> Recorded data

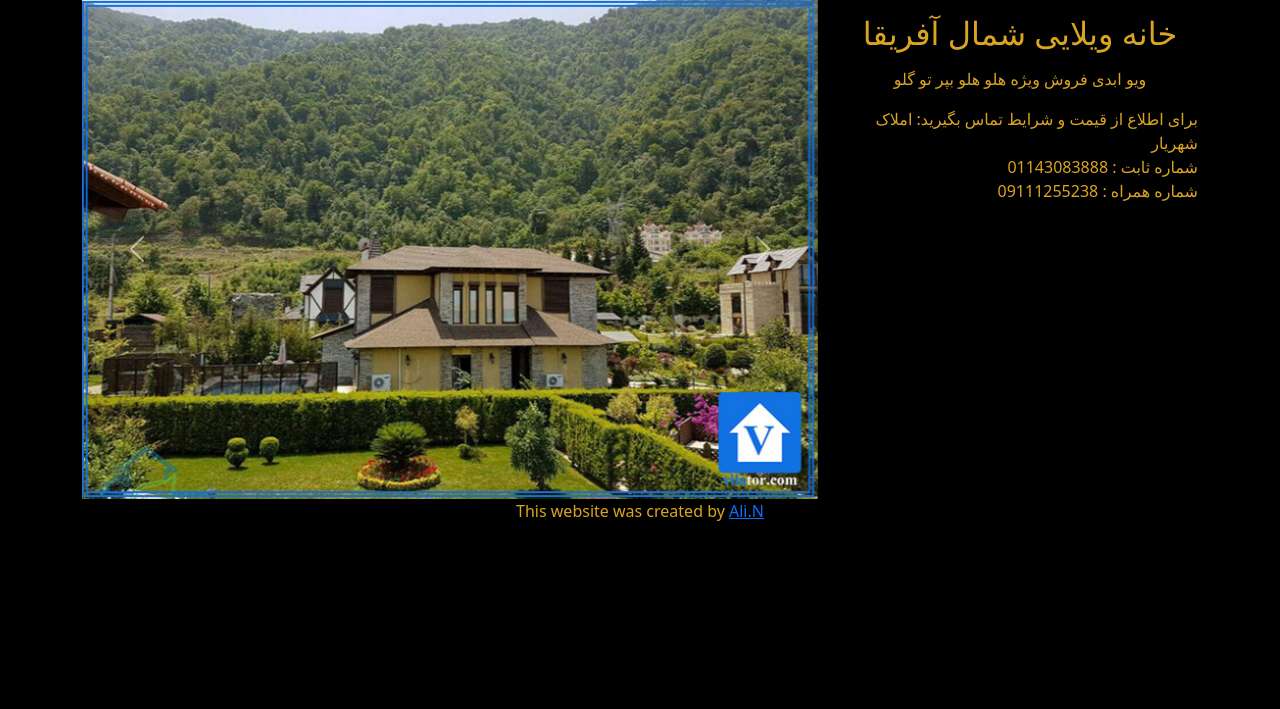
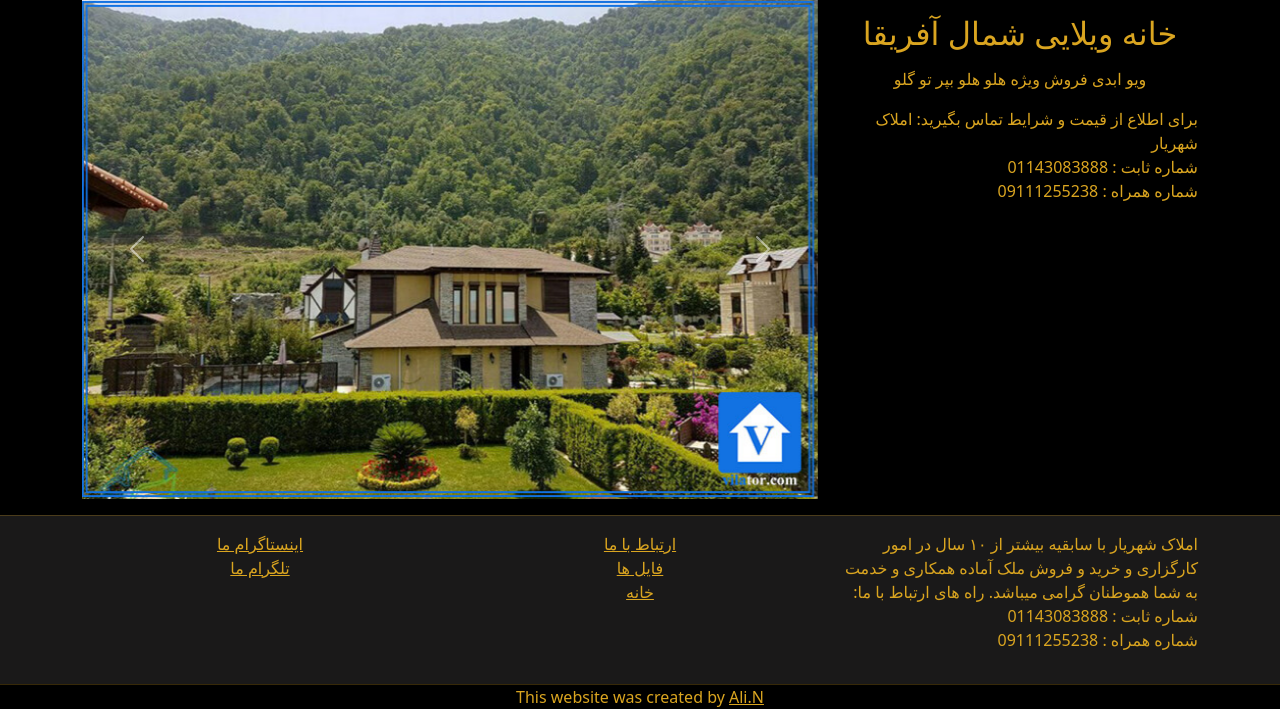
Before and after one commit to aliniko79/Amlak-Shahriar, a Django app: page /1/ in a window 1280 px wide. Shown: the part 127-836 px from the top of the page. Before the commit the page ends 648 px from the top, so only its background shows below. Run offline with Django 4.2, Linux system fonts and the light colour scheme; data comes from the database, SQL or seed files in the repository.

Commit message:
Footer
footer added

```diff
--- a/real_estate/templates/base.html
+++ b/real_estate/templates/base.html
@@ -28,6 +28,9 @@
             color: goldenrod;
         }
         .card {display:inline-block;}
+        a{
+          color: goldenrod;
+        }
     </style>
 </head>
 
@@ -73,9 +76,39 @@
     {% block content %}
 
     {% endblock content %}
-    <footer style="text-align: center; align-items: center;">
+
+    <footer style="text-align: center; align-items: center; background-color: rgb(26, 25, 25);">
+      <hr>
+      <div style="direction: rtl;" class="container text-center">
+        <div class="row">
+          <div class="col">
+            <p style="align-items: right; text-align: right;">
+              املاک شهریار با سابقیه بیشتر از ۱۰ سال در امور کارگزاری و خرید و فروش ملک آماده همکاری و خدمت به شما هموطنان گرامی میباشد. راه های ارتباط با ما:
+              <br>
+              شماره ثابت : 01143083888
+              <br>
+              شماره همراه : 09111255238
+            </p>
+          </div>
+          <div class="col">
+
+            <a href="{% url "about_page" %}"> ارتباط با ما</a><br>
+            <a href="{% url "files_page" %}">فایل ها</a><br>
+            <a href="{% url "home_page" %}">خانه</a>
+          </div>
+          <div class="col">
+            <a href="https://www.instagram.com/amlak_shahriarr/">اینستاگرام ما</a><br>
+            <a href="https://t.me/freeproxy2023">تلگرام ما</a>
+          </div>
+
+        </div>
+      </div>
+
+      <div style="background-color: black;">
+        <hr style="margin-bottom: 0px;">
         This website was created by
         <a href="https://github.com/alishah79">Ali.N</a>
+      </div>
     </footer>
     <script src="https://cdn.jsdelivr.net/npm/bootstrap@5.3.2/dist/js/bootstrap.bundle.min.js" integrity="sha384-C6RzsynM9kWDrMNeT87bh95OGNyZPhcTNXj1NW7RuBCsyN/o0jlpcV8Qyq46cDfL" crossorigin="anonymous"></script>
 </body>
--- a/real_estate/templates/pages/about.html
+++ b/real_estate/templates/pages/about.html
@@ -16,10 +16,10 @@
 درباره املاک شهریار
 </h2>
 
-<p style="align-items: right; text-align: right;">
+<p style="align-items: right; text-align: right;direction: rtl;">
     املاک شهریار با سابقیه بیشتر از ۱۰ سال در امور کارگزاری و خرید و فروش ملک آماده همکاری و خدمت به شما هموطنان گرامی میباشد. راه های ارتباط با ما:
     <br>
-    شماره ثابت : 011 43083888
+    شماره ثابت : 01143083888
     <br>
     شماره همراه : 09111255238
 </p>
```
Also changed, not shown: real_estate/static/images/logo .ico (deleted).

> What to produce
Since only a number is wanted, please say how many lines in the data include the word "شماره".

> Response box
5